* Exercise
Among the lines below, copy each one in which "comment" appears.

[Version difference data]
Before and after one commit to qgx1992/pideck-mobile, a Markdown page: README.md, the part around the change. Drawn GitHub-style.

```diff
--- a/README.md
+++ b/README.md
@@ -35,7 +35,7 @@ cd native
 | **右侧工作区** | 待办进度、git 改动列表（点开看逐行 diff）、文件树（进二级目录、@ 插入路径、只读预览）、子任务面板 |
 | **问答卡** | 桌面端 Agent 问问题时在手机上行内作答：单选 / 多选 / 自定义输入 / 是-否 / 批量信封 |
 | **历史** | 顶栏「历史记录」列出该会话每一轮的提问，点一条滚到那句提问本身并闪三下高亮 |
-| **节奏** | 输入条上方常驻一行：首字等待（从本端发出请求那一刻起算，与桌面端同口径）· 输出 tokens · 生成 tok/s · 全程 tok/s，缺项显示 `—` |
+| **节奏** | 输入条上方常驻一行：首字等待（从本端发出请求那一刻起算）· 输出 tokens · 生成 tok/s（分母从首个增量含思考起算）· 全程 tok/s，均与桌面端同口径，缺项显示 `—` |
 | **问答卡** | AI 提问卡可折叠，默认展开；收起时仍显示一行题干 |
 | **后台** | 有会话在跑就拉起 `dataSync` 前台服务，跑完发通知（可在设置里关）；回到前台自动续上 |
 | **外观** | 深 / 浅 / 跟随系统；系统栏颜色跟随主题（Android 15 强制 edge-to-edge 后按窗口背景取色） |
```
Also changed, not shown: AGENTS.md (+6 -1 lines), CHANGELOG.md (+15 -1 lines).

--

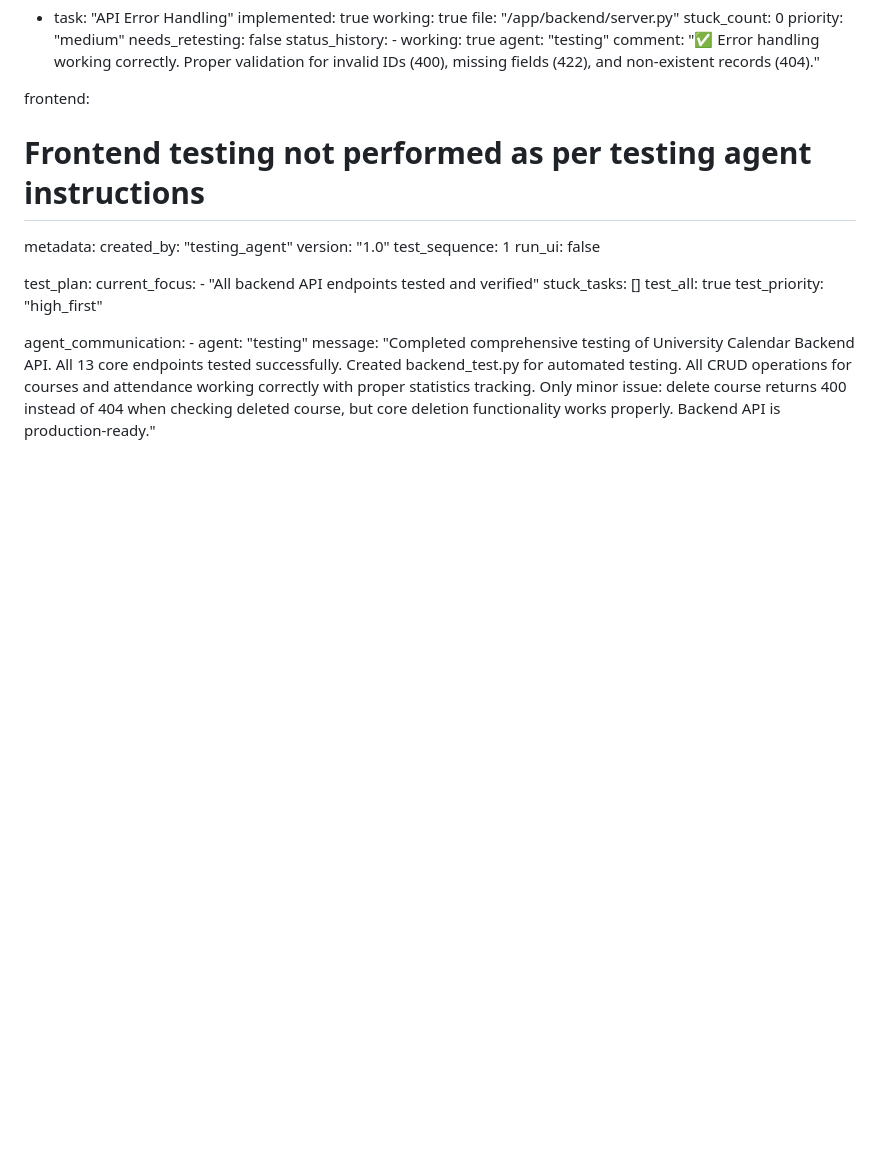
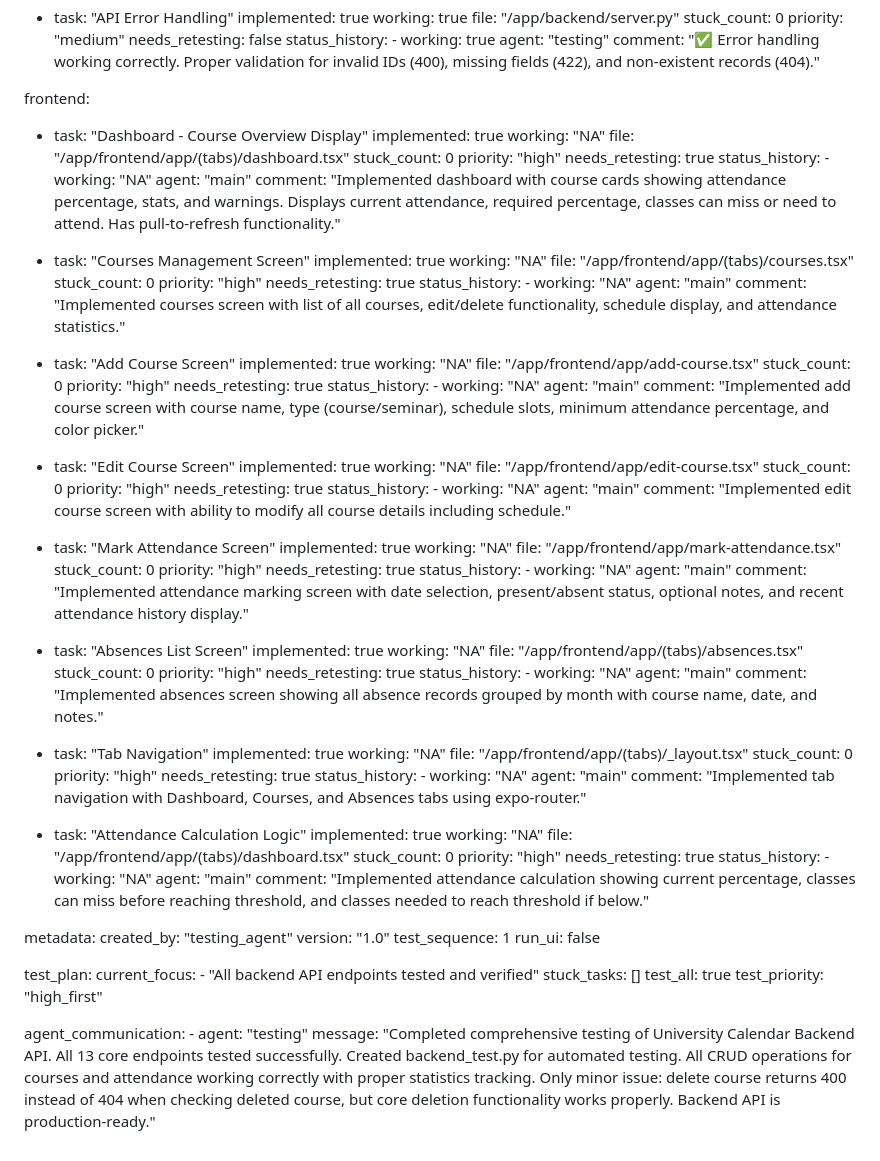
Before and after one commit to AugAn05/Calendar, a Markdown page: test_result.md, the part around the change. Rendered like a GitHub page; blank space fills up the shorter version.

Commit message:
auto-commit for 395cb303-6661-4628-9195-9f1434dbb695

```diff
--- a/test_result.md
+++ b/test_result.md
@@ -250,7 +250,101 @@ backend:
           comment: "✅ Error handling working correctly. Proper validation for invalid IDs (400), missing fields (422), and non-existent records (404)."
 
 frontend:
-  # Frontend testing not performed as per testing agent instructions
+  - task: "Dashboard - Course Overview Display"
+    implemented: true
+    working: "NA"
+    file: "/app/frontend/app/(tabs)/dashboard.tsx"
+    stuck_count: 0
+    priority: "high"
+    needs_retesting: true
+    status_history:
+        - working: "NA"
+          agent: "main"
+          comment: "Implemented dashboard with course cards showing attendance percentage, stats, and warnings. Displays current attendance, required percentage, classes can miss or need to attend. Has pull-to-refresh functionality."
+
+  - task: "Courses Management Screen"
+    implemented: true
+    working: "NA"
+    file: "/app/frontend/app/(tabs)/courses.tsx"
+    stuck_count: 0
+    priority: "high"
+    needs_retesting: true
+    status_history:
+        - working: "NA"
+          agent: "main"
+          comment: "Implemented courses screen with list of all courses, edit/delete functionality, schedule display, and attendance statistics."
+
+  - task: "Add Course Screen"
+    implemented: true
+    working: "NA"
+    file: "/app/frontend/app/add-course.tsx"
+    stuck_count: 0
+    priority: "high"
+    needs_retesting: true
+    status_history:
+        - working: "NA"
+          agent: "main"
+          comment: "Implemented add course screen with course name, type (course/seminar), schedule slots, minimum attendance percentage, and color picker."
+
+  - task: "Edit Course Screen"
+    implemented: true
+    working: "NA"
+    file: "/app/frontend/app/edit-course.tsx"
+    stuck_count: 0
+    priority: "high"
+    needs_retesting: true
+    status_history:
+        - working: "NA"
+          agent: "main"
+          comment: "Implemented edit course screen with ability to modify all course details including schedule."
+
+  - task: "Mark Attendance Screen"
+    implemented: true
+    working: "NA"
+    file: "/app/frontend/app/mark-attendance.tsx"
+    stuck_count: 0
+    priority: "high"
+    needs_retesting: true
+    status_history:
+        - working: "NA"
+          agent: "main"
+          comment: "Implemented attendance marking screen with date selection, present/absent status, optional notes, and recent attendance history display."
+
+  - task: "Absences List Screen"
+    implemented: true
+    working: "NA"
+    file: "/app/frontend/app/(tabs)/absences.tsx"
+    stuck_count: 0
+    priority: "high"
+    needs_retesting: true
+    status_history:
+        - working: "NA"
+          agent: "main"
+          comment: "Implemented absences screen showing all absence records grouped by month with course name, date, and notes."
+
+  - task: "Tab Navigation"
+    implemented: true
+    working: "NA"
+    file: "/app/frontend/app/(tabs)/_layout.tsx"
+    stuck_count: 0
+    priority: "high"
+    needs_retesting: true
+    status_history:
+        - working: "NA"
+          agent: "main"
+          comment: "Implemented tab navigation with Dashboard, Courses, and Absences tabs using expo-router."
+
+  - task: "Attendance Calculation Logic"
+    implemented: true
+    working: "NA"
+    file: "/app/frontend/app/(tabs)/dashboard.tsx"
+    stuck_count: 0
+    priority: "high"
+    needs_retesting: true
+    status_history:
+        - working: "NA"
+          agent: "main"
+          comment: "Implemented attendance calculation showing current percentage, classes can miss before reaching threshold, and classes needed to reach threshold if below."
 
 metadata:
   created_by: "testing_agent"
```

* Written solution
           comment: "✅ Error handling working correctly. Proper validation for invalid IDs (400), missing fields (422), and non-existent records (404)."
+          comment: "Implemented dashboard with course cards showing attendance percentage, stats, and warnings. Displays current attendance, required percentage, classes can miss or need to attend. Has pull-to-refresh functionality."
+          comment: "Implemented courses screen with list of all courses, edit/delete functionality, schedule display, and attendance statistics."
+          comment: "Implemented add course screen with course name, type (course/seminar), schedule slots, minimum attendance percentage, and color picker."
+          comment: "Implemented edit course screen with ability to modify all course details including schedule."
+          comment: "Implemented attendance marking screen with date selection, present/absent status, optional notes, and recent attendance history display."
+          comment: "Implemented absences screen showing all absence records grouped by month with course name, date, and notes."
+          comment: "Implemented tab navigation with Dashboard, Courses, and Absences tabs using expo-router."
+          comment: "Implemented attendance calculation showing current percentage, classes can miss before reaching threshold, and classes needed to reach threshold if below."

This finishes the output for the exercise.